*Problem*
Pick every line out of the entries below that holds the string "Female", and report them.

= = =

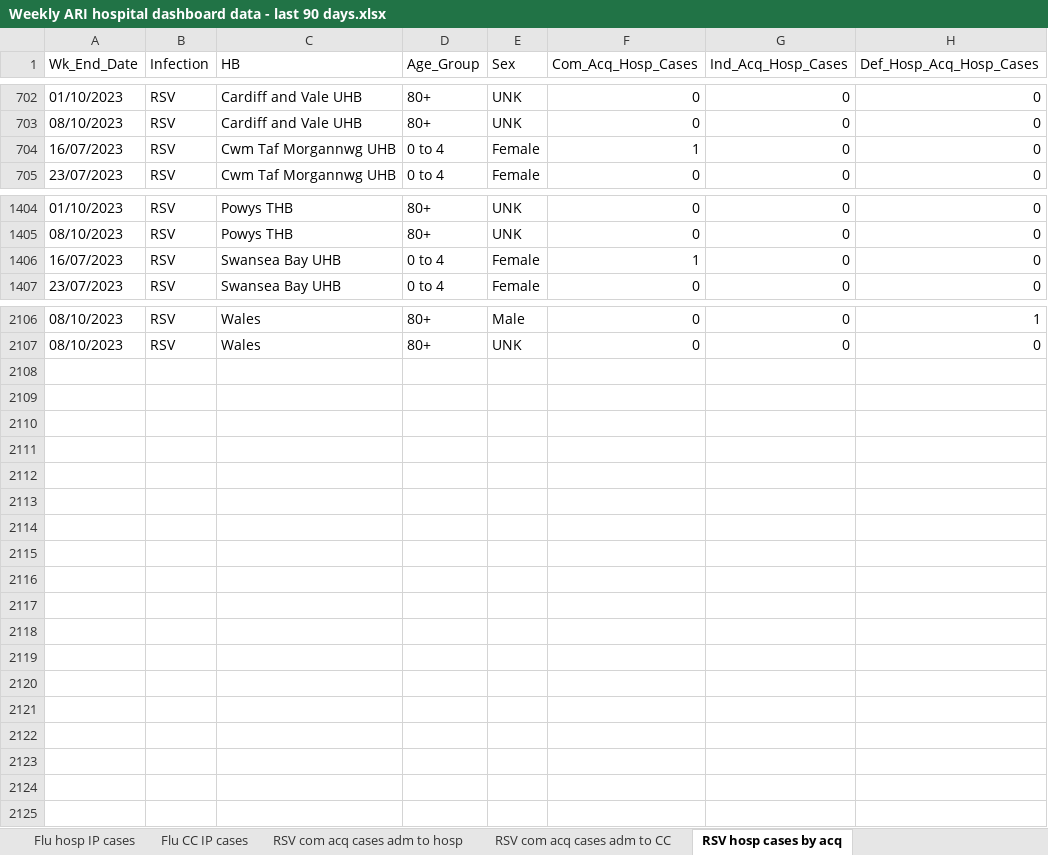
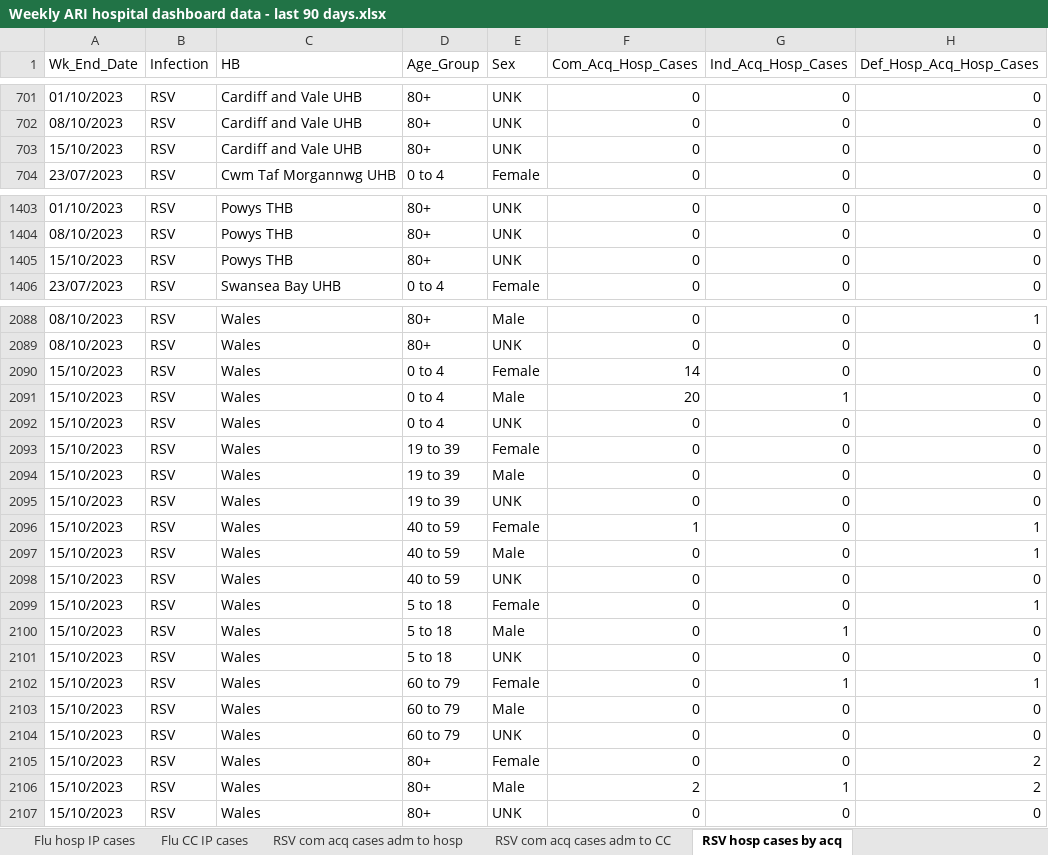
Before and after one commit to NIHR-BI/2023_24_Flu_data_upload, an Excel workbook: Weekly ARI hospital dashboard data - last 90 days.xlsx, sheet RSV hosp cases by acq, drawn as a sheet; only a part is shown, gaps mark what is left out; values as stored, in another font and other column widths than the file's, no borders; removed rows and columns are numbered as before the commit, all else as after; the diff covers the shown part only; the diff names each change by its address in the sheet, - before the commit and + after, or states it on an @@ line.

```diff
--- a/Weekly ARI hospital dashboard data - last 90 days.xlsx (sheet RSV hosp cases by acq)
+++ b/Weekly ARI hospital dashboard data - last 90 days.xlsx (sheet RSV hosp cases by acq)
-row 704: 16/07/2023 | RSV | Cwm Taf Morgannwg UHB | 0 to 4 | Female | 1 | 0 | 0
+row 703: 15/10/2023 | RSV | Cardiff and Vale UHB | 80+ | UNK | 0 | 0 | 0
-row 1406: 16/07/2023 | RSV | Swansea Bay UHB | 0 to 4 | Female | 1 | 0 | 0
+row 1405: 15/10/2023 | RSV | Powys THB | 80+ | UNK | 0 | 0 | 0
+row 2090: 15/10/2023 | RSV | Wales | 0 to 4 | Female | 14 | 0 | 0
+row 2091: 15/10/2023 | RSV | Wales | 0 to 4 | Male | 20 | 1 | 0
+row 2092: 15/10/2023 | RSV | Wales | 0 to 4 | UNK | 0 | 0 | 0
+row 2093: 15/10/2023 | RSV | Wales | 19 to 39 | Female | 0 | 0 | 0
+row 2094: 15/10/2023 | RSV | Wales | 19 to 39 | Male | 0 | 0 | 0
+row 2095: 15/10/2023 | RSV | Wales | 19 to 39 | UNK | 0 | 0 | 0
+row 2096: 15/10/2023 | RSV | Wales | 40 to 59 | Female | 1 | 0 | 1
+row 2097: 15/10/2023 | RSV | Wales | 40 to 59 | Male | 0 | 0 | 1
+row 2098: 15/10/2023 | RSV | Wales | 40 to 59 | UNK | 0 | 0 | 0
+row 2099: 15/10/2023 | RSV | Wales | 5 to 18 | Female | 0 | 0 | 1
+row 2100: 15/10/2023 | RSV | Wales | 5 to 18 | Male | 0 | 1 | 0
+row 2101: 15/10/2023 | RSV | Wales | 5 to 18 | UNK | 0 | 0 | 0
+row 2102: 15/10/2023 | RSV | Wales | 60 to 79 | Female | 0 | 1 | 1
+row 2103: 15/10/2023 | RSV | Wales | 60 to 79 | Male | 0 | 0 | 0
+row 2104: 15/10/2023 | RSV | Wales | 60 to 79 | UNK | 0 | 0 | 0
+row 2105: 15/10/2023 | RSV | Wales | 80+ | Female | 0 | 0 | 2
+row 2106: 15/10/2023 | RSV | Wales | 80+ | Male | 2 | 1 | 2
+row 2107: 15/10/2023 | RSV | Wales | 80+ | UNK | 0 | 0 | 0
```
Also changed, not shown: 18 removed rows and 360 edited cells elsewhere in this sheet, sheet Flu hosp IP cases, sheet RSV hosp IP cases, sheet Flu hosp cases by acq, sheet Flu com acq cases adm to hosp, sheet RSV com acq cases adm to hosp, sheet Flu CC IP cases, 5 more sheets, 1 other file.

= = =

*Response*
-row 704: 16/07/2023 | RSV | Cwm Taf Morgannwg UHB | 0 to 4 | Female | 1 | 0 | 0
-row 1406: 16/07/2023 | RSV | Swansea Bay UHB | 0 to 4 | Female | 1 | 0 | 0
+row 2090: 15/10/2023 | RSV | Wales | 0 to 4 | Female | 14 | 0 | 0
+row 2093: 15/10/2023 | RSV | Wales | 19 to 39 | Female | 0 | 0 | 0
+row 2096: 15/10/2023 | RSV | Wales | 40 to 59 | Female | 1 | 0 | 1
+row 2099: 15/10/2023 | RSV | Wales | 5 to 18 | Female | 0 | 0 | 1
+row 2102: 15/10/2023 | RSV | Wales | 60 to 79 | Female | 0 | 1 | 1
+row 2105: 15/10/2023 | RSV | Wales | 80+ | Female | 0 | 0 | 2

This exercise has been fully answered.